At Nakht-re's house Dinah befriends the midwife Meryt, who is impressed with Dinah's skills as a midwife. Dinah stays in the house, fearing that she'll be recognized as a member of Jacob's tribe if she goes outside. Eventually Meryt convinces Dinah to assist her on midwife calls. At the marketplace Dinah and Meryt meet a woodcarver named Benia. A spark ignites between Dinah and Benia, but she rejects his romantic overtures. After spending years at school Re-mose returns home and attends a feast to celebrate his circumcision on becoming a man. Soon Re-mose leaves with his teacher for Kush.
Re-nefer dies, and a year later Nakht-re dies. When his house is sold Meryt and Dinah leave to stay at the home of Meryt's son. There Meryt and Dinah continue to work together as midwives. Benia meets Dinah again, and they get married. Benia and Dinah form a close, passionate relationship. Re-mose visits Dinah and asks her to help deliver the child of his master's wife. Dinah realizes that she and Re-mose have become strangers, as she feared. The master's name is Zafenat Paneh-ah. Dinah travels to Zafenat's house and attends to the childbirth. Afterward Dinah becomes ill and recovers in a room in Zafenat's house. When her nurse describes Zafenat's past, Dinah realizes that Zafenat is her brother Joseph. Re-mose learns that Zafenat was called Joseph and asks him about this. Joseph (Zafenat) admits that his brothers murdered Dinah's first husband, Re-mose's father. Enraged, Re-mose threatens to seek vengeance on Joseph. Joseph meets Dinah and asks her to convince Re-mose not to make any more threats. If Re-mose continues to seek vengeance, Joseph will have to kill him. Dinah tells Re-mose about the story of her love for his father. She then says good-bye to her son.

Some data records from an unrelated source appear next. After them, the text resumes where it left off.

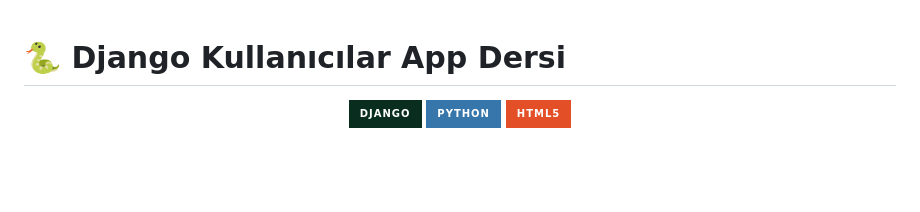
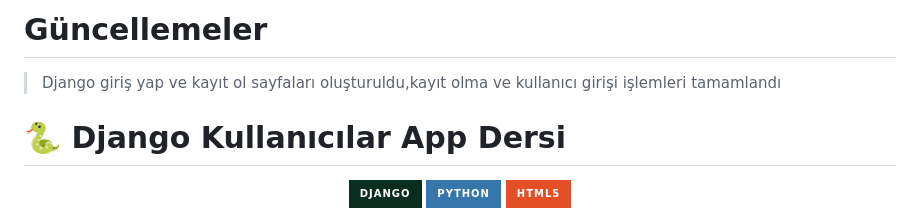
Before and after one commit to htunc29/djangoders, a Markdown page: README.md, the part around the change. Rendered like a GitHub page; badges without logos; blank space fills up the shorter version.

Commit message:
Update README.md to include user authentication page details and format improvements

```diff
--- a/README.md
+++ b/README.md
@@ -1,3 +1,6 @@
+# Güncellemeler
+> Django giriş yap ve kayıt ol sayfaları oluşturuldu,kayıt olma ve kullanıcı girişi işlemleri tamamlandı
+
 # 🐍 Django Kullanıcılar App Dersi
 
 <div align="center">
```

When Dinah returns home she tells the full story of her tragic first marriage to Meryt and Benia. Afterward Dinah feels free from a crushing burden. Meryt dies, and many years pass. Joseph visits Dinah and tells her that Jacob wants to bless Joseph's two sons. Joseph has never completely forgiven his brothers and Jacob for sending him into slavery. Joseph asks Dinah and Benia to accompany him on his trip to Jacob's tribe. Dinah and Benia agree. Jacob's tribe has grown large and works as shepherds for the king of Egypt. Joseph and his sons visit Jacob, who is blind and partially delirious. Dinah realizes that no one in Jacob's tribe, including her surviving brothers, recognizes her. As Dinah and her relatives wait for Jacob to die, a girl named Gera tells Dinah stories about her brothers and their wives. Gera then relates the story of Dinah and her tragic marriage to Shalem. Dinah is glad that her memory will not be forgotten in her family. After Jacob dies Judah recognizes Dinah and gives her a gift from Leah. The gift is Rachel's lapis ring. Dinah and Benia return home, and Dinah says good-bye to Joseph. Dinah spends her last years as a contented woman, surrounded by a loving husband and friends. When Dinah dies she sees an empowering vision of her mother, aunts, and other significant women in her life who have passed away.
The Red Tent Plot Diagram